TASK PROMPT:
Once the images are set aside, print the remaining lines below exactly.

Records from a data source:
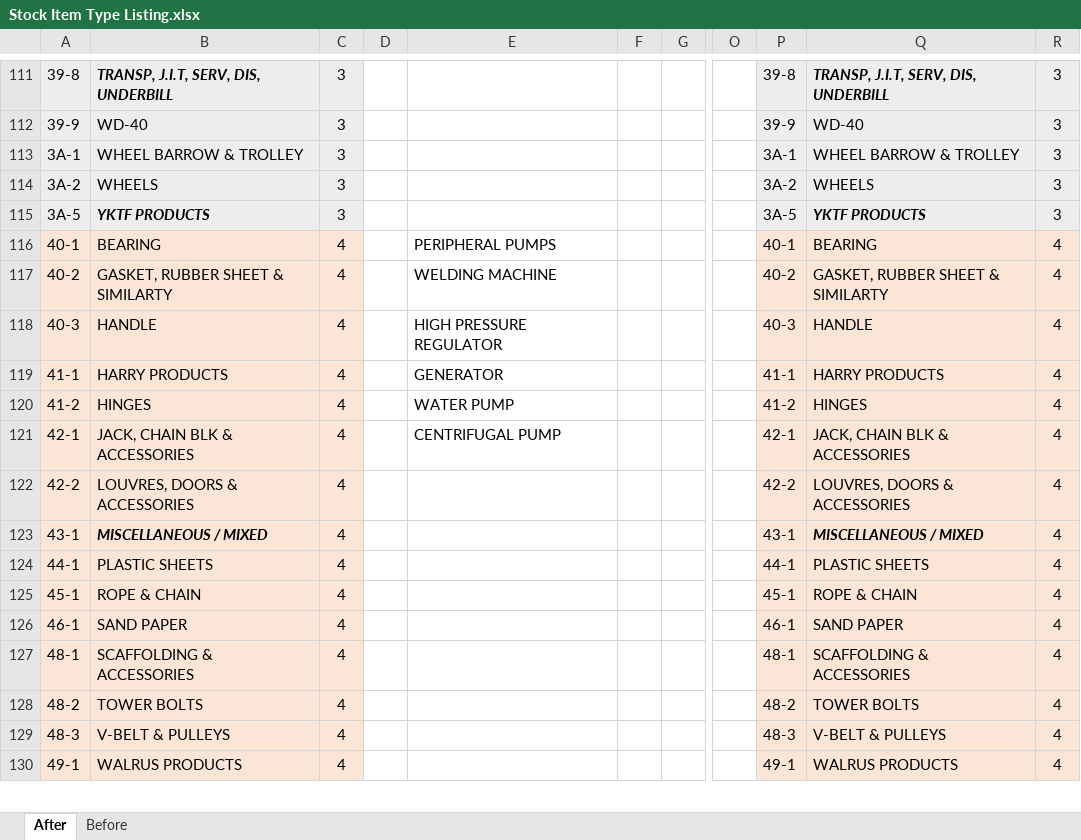
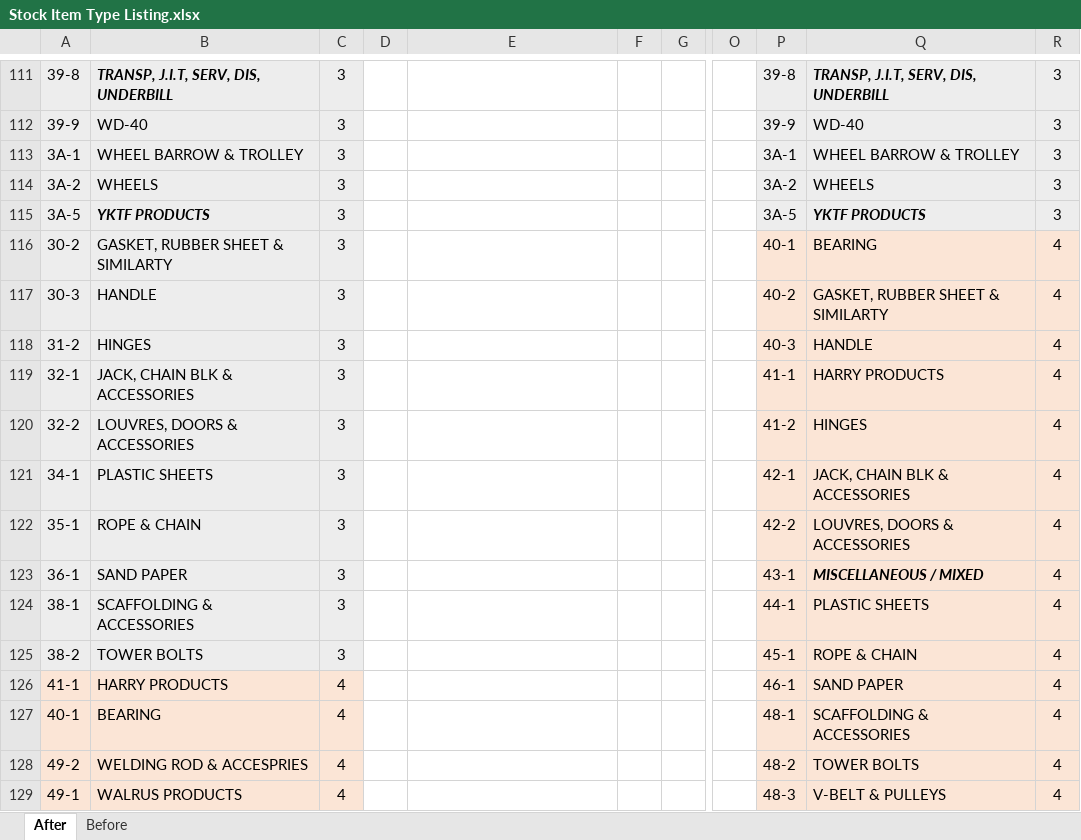
Before and after one commit to JustinLau99/Internship-Yung-Kong-Website, an Excel workbook: Stock Item Type Listing.xlsx, sheet After, drawn as a sheet; only a part is shown, gaps mark what is left out; values as stored, in another font and other column widths than the file's, no borders; charts and pictures not drawn; removed rows and columns are numbered as before the commit, all else as after; rows hold the shown columns only; the diff covers the shown part only; the diff names each change by its address in the sheet, - before the commit and + after, or states it on an @@ line.

Commit message:
update welding machine products, todo(product detail page)

```diff
--- a/Stock Item Type Listing.xlsx (sheet After)
+++ b/Stock Item Type Listing.xlsx (sheet After)
-row 116: 40-1 | BEARING | 4 |  | PERIPHERAL PUMPS |  |  |  | 40-1 | BEARING | 4
-row 117: 40-2 | GASKET, RUBBER SHEET & SIMILARTY | 4 |  | WELDING MACHINE |  |  |  | 40-2 | GASKET, RUBBER SHEET & SIMILARTY | 4
-row 118: 40-3 | HANDLE | 4 |  | HIGH PRESSURE REGULATOR |  |  |  | 40-3 | HANDLE | 4
+row 116: 30-2 | GASKET, RUBBER SHEET & SIMILARTY | 3 |  |  |  |  |  | 40-1 | BEARING | 4
+row 117: 30-3 | HANDLE | 3 |  |  |  |  |  | 40-2 | GASKET, RUBBER SHEET & SIMILARTY | 4
+row 118: 31-2 | HINGES | 3 |  |  |  |  |  | 40-3 | HANDLE | 4
+row 119: 32-1 | JACK, CHAIN BLK & ACCESSORIES | 3 |  |  |  |  |  | 41-1 | HARRY PRODUCTS | 4
+row 120: 32-2 | LOUVRES, DOORS & ACCESSORIES | 3 |  |  |  |  |  | 41-2 | HINGES | 4
+row 121: 34-1 | PLASTIC SHEETS | 3 |  |  |  |  |  | 42-1 | JACK, CHAIN BLK & ACCESSORIES | 4
+row 122: 35-1 | ROPE & CHAIN | 3 |  |  |  |  |  | 42-2 | LOUVRES, DOORS & ACCESSORIES | 4
+row 123: 36-1 | SAND PAPER | 3 |  |  |  |  |  | 43-1 | MISCELLANEOUS / MIXED | 4
+row 124: 38-1 | SCAFFOLDING & ACCESSORIES | 3 |  |  |  |  |  | 44-1 | PLASTIC SHEETS | 4
+row 125: 38-2 | TOWER BOLTS | 3 |  |  |  |  |  | 45-1 | ROPE & CHAIN | 4
-E126: GENERATOR
+E126: (empty)
-P126: 41-1
+P126: 46-1
-Q126: HARRY PRODUCTS
+Q126: SAND PAPER
-row 120: 41-2 | HINGES | 4 |  | WATER PUMP |  |  |  | 41-2 | HINGES | 4
-row 121: 42-1 | JACK, CHAIN BLK & ACCESSORIES | 4 |  | CENTRIFUGAL PUMP |  |  |  | 42-1 | JACK, CHAIN BLK & ACCESSORIES | 4
-row 122: 42-2 | LOUVRES, DOORS & ACCESSORIES | 4 |  |  |  |  |  | 42-2 | LOUVRES, DOORS & ACCESSORIES | 4
-row 123: 43-1 | MISCELLANEOUS / MIXED | 4 |  |  |  |  |  | 43-1 | MISCELLANEOUS / MIXED | 4
-row 124: 44-1 | PLASTIC SHEETS | 4 |  |  |  |  |  | 44-1 | PLASTIC SHEETS | 4
-row 125: 45-1 | ROPE & CHAIN | 4 |  |  |  |  |  | 45-1 | ROPE & CHAIN | 4
-row 126: 46-1 | SAND PAPER | 4 |  |  |  |  |  | 46-1 | SAND PAPER | 4
-A127: 48-1
+A127: 40-1
-B127: SCAFFOLDING & ACCESSORIES
+B127: BEARING
-A128: 48-2
+A128: 49-2
-B128: TOWER BOLTS
+B128: WELDING ROD & ACCESPRIES
-row 129: 48-3 | V-BELT & PULLEYS | 4 |  |  |  |  |  | 48-3 | V-BELT & PULLEYS | 4
-P129: 49-1
+P129: 48-3
-Q129: WALRUS PRODUCTS
+Q129: V-BELT & PULLEYS
```
Also changed, not shown: 5 added rows, 156 edited cells and cell formats elsewhere in this sheet, formulas that keep their value, charts or pictures, 9 other files.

EXERCISE RESPONSE:
Before and after one commit to JustinLau99/Internship-Yung-Kong-Website, an Excel workbook: Stock Item Type Listing.xlsx, sheet After, drawn as a sheet; only a part is shown, gaps mark what is left out; values as stored, in another font and other column widths than the file's, no borders; charts and pictures not drawn; removed rows and columns are numbered as before the commit, all else as after; rows hold the shown columns only; the diff covers the shown part only; the diff names each change by its address in the sheet, - before the commit and + after, or states it on an @@ line.

Commit message:
update welding machine products, todo(product detail page)

```diff
--- a/Stock Item Type Listing.xlsx (sheet After)
+++ b/Stock Item Type Listing.xlsx (sheet After)
-row 116: 40-1 | BEARING | 4 |  | PERIPHERAL PUMPS |  |  |  | 40-1 | BEARING | 4
-row 117: 40-2 | GASKET, RUBBER SHEET & SIMILARTY | 4 |  | WELDING MACHINE |  |  |  | 40-2 | GASKET, RUBBER SHEET & SIMILARTY | 4
-row 118: 40-3 | HANDLE | 4 |  | HIGH PRESSURE REGULATOR |  |  |  | 40-3 | HANDLE | 4
+row 116: 30-2 | GASKET, RUBBER SHEET & SIMILARTY | 3 |  |  |  |  |  | 40-1 | BEARING | 4
+row 117: 30-3 | HANDLE | 3 |  |  |  |  |  | 40-2 | GASKET, RUBBER SHEET & SIMILARTY | 4
+row 118: 31-2 | HINGES | 3 |  |  |  |  |  | 40-3 | HANDLE | 4
+row 119: 32-1 | JACK, CHAIN BLK & ACCESSORIES | 3 |  |  |  |  |  | 41-1 | HARRY PRODUCTS | 4
+row 120: 32-2 | LOUVRES, DOORS & ACCESSORIES | 3 |  |  |  |  |  | 41-2 | HINGES | 4
+row 121: 34-1 | PLASTIC SHEETS | 3 |  |  |  |  |  | 42-1 | JACK, CHAIN BLK & ACCESSORIES | 4
+row 122: 35-1 | ROPE & CHAIN | 3 |  |  |  |  |  | 42-2 | LOUVRES, DOORS & ACCESSORIES | 4
+row 123: 36-1 | SAND PAPER | 3 |  |  |  |  |  | 43-1 | MISCELLANEOUS / MIXED | 4
+row 124: 38-1 | SCAFFOLDING & ACCESSORIES | 3 |  |  |  |  |  | 44-1 | PLASTIC SHEETS | 4
+row 125: 38-2 | TOWER BOLTS | 3 |  |  |  |  |  | 45-1 | ROPE & CHAIN | 4
-E126: GENERATOR
+E126: (empty)
-P126: 41-1
+P126: 46-1
-Q126: HARRY PRODUCTS
+Q126: SAND PAPER
-row 120: 41-2 | HINGES | 4 |  | WATER PUMP |  |  |  | 41-2 | HINGES | 4
-row 121: 42-1 | JACK, CHAIN BLK & ACCESSORIES | 4 |  | CENTRIFUGAL PUMP |  |  |  | 42-1 | JACK, CHAIN BLK & ACCESSORIES | 4
-row 122: 42-2 | LOUVRES, DOORS & ACCESSORIES | 4 |  |  |  |  |  | 42-2 | LOUVRES, DOORS & ACCESSORIES | 4
-row 123: 43-1 | MISCELLANEOUS / MIXED | 4 |  |  |  |  |  | 43-1 | MISCELLANEOUS / MIXED | 4
-row 124: 44-1 | PLASTIC SHEETS | 4 |  |  |  |  |  | 44-1 | PLASTIC SHEETS | 4
-row 125: 45-1 | ROPE & CHAIN | 4 |  |  |  |  |  | 45-1 | ROPE & CHAIN | 4
-row 126: 46-1 | SAND PAPER | 4 |  |  |  |  |  | 46-1 | SAND PAPER | 4
-A127: 48-1
+A127: 40-1
-B127: SCAFFOLDING & ACCESSORIES
+B127: BEARING
-A128: 48-2
+A128: 49-2
-B128: TOWER BOLTS
+B128: WELDING ROD & ACCESPRIES
-row 129: 48-3 | V-BELT & PULLEYS | 4 |  |  |  |  |  | 48-3 | V-BELT & PULLEYS | 4
-P129: 49-1
+P129: 48-3
-Q129: WALRUS PRODUCTS
+Q129: V-BELT & PULLEYS
```
Also changed, not shown: 5 added rows, 156 edited cells and cell formats elsewhere in this sheet, formulas that keep their value, charts or pictures, 9 other files.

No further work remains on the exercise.